LIVERMAN: (Singing) ...We have known.

This project was a true labor of love. I mean, I started singing opera at age 13, when I was in the Governor's School in high school.

MARTIN: Whoa.

LIVERMAN: (Laughter) Yeah, yeah. And I just don't really hear so many works by Black composers. So this album was - is just very important to have something behind for people to listen to and get to know these composers and research them.

MARTIN: You've made me very curious. Tell me about being a 13-year-old boy who sings opera. Were you considered a strange child?

(LAUGHTER)

LIVERMAN: Look - my parents were like, opera? What's going on, you know?

(LAUGHTER)

LIVERMAN: That program in Norfolk, Va., Governor's School for the Arts - shout out to Virginia Beach and Norfolk - I grew up with a big, heavy gospel background. I didn't know anything about opera. And I grew up with piano as well. It wasn't until I got to high school, I auditioned for this program. And I didn't know what this program was at the time. I thought it was going to be, like, a R&B, you know...

MARTIN: (Laughter).

LIVERMAN: ...Sort of school, where we learn, like, mainstream songs. And I look on the list, and the audition is, like, sing one Italian art song or, like, the national anthem or...

MARTIN: (Laughter).

LIVERMAN: I'm like, Italian? I don't know Italian from French from gibberish from, you know - so I sang the national anthem, and I got in. And that was that. That was the start of my classical journey.

(SOUNDBITE OF SONG, "THREE DREAM PORTRAITS - II. DREAM VARIATION")

LIVERMAN: (Singing) To fling my arms wide in the face of the sun - dance, whirl, whirl - till the quick day is done.

MARTIN: Will Liverman - his new album is called "Dreams Of A New Day: Songs By Black Composers." It's coming out on Friday. Will, this was a real joy. Thank you so much.

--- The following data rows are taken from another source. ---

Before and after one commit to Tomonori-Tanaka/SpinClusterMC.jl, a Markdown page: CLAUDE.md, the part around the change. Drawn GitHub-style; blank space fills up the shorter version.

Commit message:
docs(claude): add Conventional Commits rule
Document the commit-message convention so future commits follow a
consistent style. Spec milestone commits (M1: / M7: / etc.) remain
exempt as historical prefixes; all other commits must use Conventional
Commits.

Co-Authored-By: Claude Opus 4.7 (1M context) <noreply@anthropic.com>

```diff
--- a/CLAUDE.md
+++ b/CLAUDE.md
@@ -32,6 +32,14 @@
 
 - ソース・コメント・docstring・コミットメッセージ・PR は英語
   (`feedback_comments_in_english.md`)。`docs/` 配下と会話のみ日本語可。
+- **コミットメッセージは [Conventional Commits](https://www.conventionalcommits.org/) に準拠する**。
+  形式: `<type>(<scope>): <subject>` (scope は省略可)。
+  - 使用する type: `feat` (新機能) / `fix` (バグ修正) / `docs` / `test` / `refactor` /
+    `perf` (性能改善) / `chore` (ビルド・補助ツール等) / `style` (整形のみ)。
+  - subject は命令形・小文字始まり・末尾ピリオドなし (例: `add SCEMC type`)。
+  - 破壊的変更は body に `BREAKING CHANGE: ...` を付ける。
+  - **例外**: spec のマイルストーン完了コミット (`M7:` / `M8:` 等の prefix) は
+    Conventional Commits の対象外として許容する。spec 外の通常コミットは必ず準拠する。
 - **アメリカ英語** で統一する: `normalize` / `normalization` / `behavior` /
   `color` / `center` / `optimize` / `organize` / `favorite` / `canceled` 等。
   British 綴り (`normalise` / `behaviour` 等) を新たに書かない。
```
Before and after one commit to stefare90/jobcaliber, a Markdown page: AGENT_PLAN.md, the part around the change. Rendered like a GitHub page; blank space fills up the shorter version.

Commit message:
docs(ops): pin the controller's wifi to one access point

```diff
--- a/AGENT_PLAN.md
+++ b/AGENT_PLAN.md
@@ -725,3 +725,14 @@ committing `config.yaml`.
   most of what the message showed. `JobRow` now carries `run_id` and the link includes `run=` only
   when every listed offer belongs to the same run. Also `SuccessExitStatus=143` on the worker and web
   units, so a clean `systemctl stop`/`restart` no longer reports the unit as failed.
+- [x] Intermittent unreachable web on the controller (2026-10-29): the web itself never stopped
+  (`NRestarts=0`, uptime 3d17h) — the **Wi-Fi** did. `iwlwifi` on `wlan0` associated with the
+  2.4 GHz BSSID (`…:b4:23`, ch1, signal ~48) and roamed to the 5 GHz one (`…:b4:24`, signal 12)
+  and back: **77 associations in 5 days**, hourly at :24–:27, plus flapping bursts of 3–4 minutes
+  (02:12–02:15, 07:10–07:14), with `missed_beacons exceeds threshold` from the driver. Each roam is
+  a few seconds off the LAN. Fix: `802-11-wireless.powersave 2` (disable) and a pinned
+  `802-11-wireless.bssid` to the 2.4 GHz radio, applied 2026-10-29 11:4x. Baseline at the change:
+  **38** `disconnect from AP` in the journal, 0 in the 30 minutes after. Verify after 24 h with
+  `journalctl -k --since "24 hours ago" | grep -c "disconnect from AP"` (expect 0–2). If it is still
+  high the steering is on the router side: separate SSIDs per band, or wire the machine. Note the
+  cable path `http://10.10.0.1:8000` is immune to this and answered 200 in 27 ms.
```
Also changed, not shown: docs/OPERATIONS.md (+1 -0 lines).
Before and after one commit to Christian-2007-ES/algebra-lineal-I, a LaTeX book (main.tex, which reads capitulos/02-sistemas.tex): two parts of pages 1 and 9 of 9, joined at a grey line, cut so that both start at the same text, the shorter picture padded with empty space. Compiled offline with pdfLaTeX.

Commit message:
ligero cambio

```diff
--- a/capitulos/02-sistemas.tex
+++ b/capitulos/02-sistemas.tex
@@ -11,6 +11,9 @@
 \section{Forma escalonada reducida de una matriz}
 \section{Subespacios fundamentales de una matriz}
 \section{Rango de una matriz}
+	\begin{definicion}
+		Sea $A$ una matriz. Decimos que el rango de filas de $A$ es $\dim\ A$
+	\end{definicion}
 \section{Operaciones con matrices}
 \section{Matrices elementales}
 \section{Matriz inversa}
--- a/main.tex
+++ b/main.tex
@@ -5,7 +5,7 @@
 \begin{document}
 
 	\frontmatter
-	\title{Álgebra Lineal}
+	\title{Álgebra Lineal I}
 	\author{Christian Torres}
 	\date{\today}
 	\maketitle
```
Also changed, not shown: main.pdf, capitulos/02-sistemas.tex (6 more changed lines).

LIVERMAN: Thank you. I really appreciate it.

(SOUNDBITE OF WILL LIVERMAN SONG, "THREE DREAM PORTRAITS. - II. DREAM VARIATION") Transcript provided by NPR, Copyright NPR.